And I don’t mean in that banal, Fast and the Furious ‘Don’t take it too seriously’ kind of vain, as a wonderful excuse to prep up a boring ass film you’ve seen a million times before. I mean the pure, adrenaline-soaked insanity that comes out of real, honest-to-goodness creativity and effort?
Thankfully it’s making a comeback. Guardians of the Galaxy had it, and Fury Road has it in buckets full.
The Mad Max movies kind of follows a similar formula passed the first one. Our titular apathetic anti-hero (this time ‘round being played by Tom Hardy) gets dragged into a conflict he wants no part of, only to be forced to help them partly through his own interests.
In this instalment, he’s kidnapped by a cultish tribe called the War Boys to be used as a blood donor for one of their members, Nux (Nicholas Hoult). After this cult, and their patriarchal leader Immorten Joe (Hugh Keays-Byrne) is betrayed by one of his lieutenants Furiosa (Charlize Theron), Max manages to get free and is forced to help her transport Joe’s five wives to her home, which she believes will lead to their salvation.
As with the previous movies, a lot of real life parallel is used to characterise the world of Fury Road. Not so much be some diatribe on the themes and subjects it brings up, but in order to create an insane dystopian future that has way more of a weight. This time around, there’s an emphasis on patriarchal control and a lack of natural resources. Furiosa’s quest to get her matriarchal home and away from the tyrannical Joe is pretty on-the-nose as to who is causing the ruination and pain, but the movie is smart enough not to focus too heavily on these elements.
What does it focus on? Fun, fun, and absolute maniacal fun. This movie is like one travelling rock show, combined with a permanent guitar solo. The action is masterclass, and having few digital effects really adds to the experience. This movie is an absolute thrill ride, led by the competent action stars of Hardy and Theron, who hit every beat they can, while also carrying the movie through what little plot there actually is.

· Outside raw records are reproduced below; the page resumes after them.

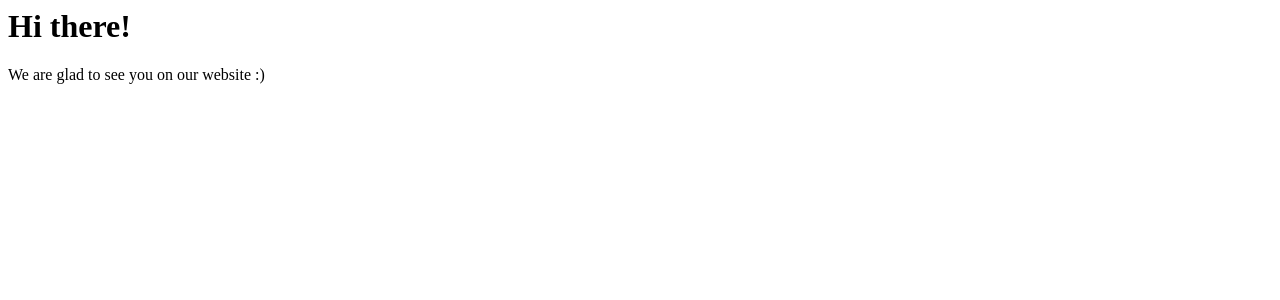
Repository: VikaChyhrynets/javascript
Page: index.html
The author's editor kept a copy of each file at every save. The page is drawn from the files as they stood at one save, then again after the next save.
The browser window is 1280 px wide. The pictures show the whole page.

Above is the page before, as saved 2023-06-20 18:19:26.

### index.html
<title>Homework 1</title>
</head>
<body>
    <h1>
        Hi there!
    </h1>
    <p>
        We are glad to see you on our website :)
    </p>
    <script src="js/script1.js"></script>
</body>
</html>

### default folder/script1.js
'use strict';
let a1 = 7+2;
let a2 = 7-3;
let a3 = 2*4;
let a4 = 4/2;

console.log(a1);
console.log(a2);
console.log(a3);
console.log(a4);

### JS/script.js
console.log(10);
alert(20);

let age = 29;
let user = "Vika";
let message = "Hello";
console.log(age);
console.log(user);
console.log(message);

var name = "Funtik";
name = "Basya"
console.log(name);

'use strict';
COLOR_RED = "f00";
let color = COLOR_RED;
console.log(color);

const city = "Bialystok";
console.log(city);

let Poland = "nice";

let n = 1;
n = 1.23;
console.log(1/0);
console.log(Infinity);
console.log(n);
console.log(Infinity/1);

let str1 = "Hello";
let str2 = 'Hi';
console.log(str1);

let dot;
console.log(dot);

typeof undefined // тип undefined
typeof 0         // number
typeof 10n       // bigint
typeof true      // boolean
typeof "Hello"   // String

typeof null      // object => error of JS

"use strict";
alert("hello");


"use strict";
// let result = prompt('Text');
let myAge = prompt("How old are you?", 28);
alert(`You are ${myAge} !`);

"use strict";
let result = confirm('question');


console.log(2*3);

let i = 2;
i = -2;
console.log(i);

let x = 2, y = 3;
console.log(x-y);

console.log(5%2);
console.log(2**3);
console.log(4**(1/2));
console.log(16**(1/2));
console.log(125**(1/3));

let text = "Vika" + " Chigrinets";
console.log(text);

let textNew = "Vika" + 28;
console.log(textNew);

let textNew1 = "Vika" + 28 + 1;
console.log(textNew1);

//BUT!!! ORDER AFFECTS:
let textNew2 = 28+1+"Vika"+" will be older in a week";
console.log(textNew2);

let magic = 3 * "2";
console.log(magic);


let a = 2;
console.log(+a);

let ab = -2;
console.log(+ab);

let abc = true;
console.log(+true);
let abcd = true;
console.log(-true);
let abce = true;
console.log(+false);
let abcf = true;
console.log(-false);


let ax = "1";
let ay = "2";
console.log(ax+ay);


let bx = "1";
let by = "2";
console.log(+bx + +by);

let ba = 1, bb = 2;
let c = 2 - (ba = bb+1);
console.log(ba);
console.log(c);


let n = 2;
n+=5; // n = n + 5
n*=2; // n = n * 2
console.log(n);

// right part always works first
let am = 3;
am*=3+5;
console.log(am);

let counter = 2;
counter ++;
console.log(counter);

// postfix form
let minimizer = 10;
minimizer --;
console.log(minimizer);


// prefix form
let minimizer1 = 10;
--minimizer1;
console.log(minimizer1);

let vicky = 28;
let updated = ++vicky;
console.log(updated);

let vicky1 = 28;
let updated1 = vicky1++;
console.log(updated1);

let www = 2;
console.log(2* ++www);

let vvv = 2;
console.log(2* vvv++);


let av = (1+2, 3+4);
console.log(av);

let currentUser = "null";
let defaultUser = "Andrey";
let name = currentUser || defaultUser || "unnamed";
console.log(name);


let xy;
true || (xy = 1);
console.log(xy);

console.log(true&&true);
console.log(false&&true);
console.log(true&&false);
console.log(false&&false);

let hour = 12;
let minute = 30;
if (hour == 12 && minute == 30) {
    console.log("It's 12:30 now");
}

console.log(!true);

// first ! makes value opposite, second ! returns initial value
console.log(!"text");
console.log(!!"text");

After the next save:
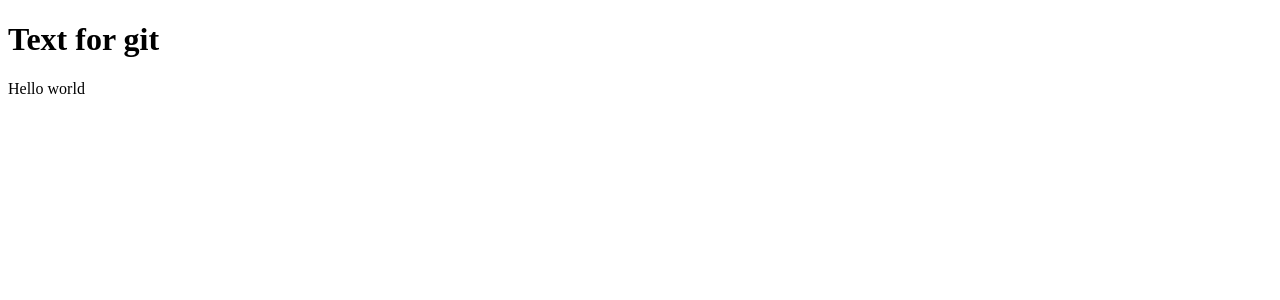
Console error: SyntaxError: Identifier 'n' has already been declared
Saved 46 s later.
--- a/index.html
+++ b/index.html
@@ -1,12 +1,18 @@
-<title>Homework 1</title>
+<!DOCTYPE html>
+<html lang="en">
+<head>
+    <meta charset="UTF-8">
+    <meta http-equiv="X-UA-Compatible" content="IE=edge">
+    <meta name="viewport" content="width=device-width, initial-scale=1.0">
+    <title>Lesson 1</title>
 </head>
 <body>
     <h1>
-        Hi there!
+        Text for git
     </h1>
     <p>
-        We are glad to see you on our website :)
+        Hello world
     </p>
-    <script src="js/script1.js"></script>
+    <script src="js/script.js"></script>
 </body>
 </html>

If there’s any faults, I don’t think the flashbacks were really needed. They’re kind of cheesy, and while it’s good to see Max at a state of feral insanity, they’re not needed to characterise a pretty basic character. It’s Nux who gets the most completed arc that ties into the themes of the film, you don’t really need to deepen Max. That and sometimes the sound design isn’t too consistent. Sometimes you can hear the characters too clearly, sometimes you cannot hear them at all.
Despite all this, Mad Max: Fury Road is a clever, manic, and incredibly fun entry into the series well worth the 30 year wait. Believe the hype.